Required action
Within the data below, copy each line where the string "sent" is found.
===== Data excerpts
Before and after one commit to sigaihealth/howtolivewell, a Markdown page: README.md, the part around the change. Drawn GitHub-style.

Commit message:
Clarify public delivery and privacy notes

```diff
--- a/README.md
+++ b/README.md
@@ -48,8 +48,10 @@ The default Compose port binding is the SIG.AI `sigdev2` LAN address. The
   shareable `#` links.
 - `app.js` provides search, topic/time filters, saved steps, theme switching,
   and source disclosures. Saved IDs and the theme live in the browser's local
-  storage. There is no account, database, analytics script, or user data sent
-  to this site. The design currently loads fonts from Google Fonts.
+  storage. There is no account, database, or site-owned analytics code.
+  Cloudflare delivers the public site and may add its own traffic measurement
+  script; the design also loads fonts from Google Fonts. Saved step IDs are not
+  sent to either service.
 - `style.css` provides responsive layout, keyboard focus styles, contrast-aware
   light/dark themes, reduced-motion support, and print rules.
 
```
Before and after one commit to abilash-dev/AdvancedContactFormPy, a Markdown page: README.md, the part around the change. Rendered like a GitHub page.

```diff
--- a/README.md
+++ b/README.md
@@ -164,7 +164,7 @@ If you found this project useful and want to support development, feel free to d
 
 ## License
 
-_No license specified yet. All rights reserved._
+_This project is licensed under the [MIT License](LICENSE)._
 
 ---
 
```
==========
Finished task
-  storage. There is no account, database, analytics script, or user data sent
+  sent to either service.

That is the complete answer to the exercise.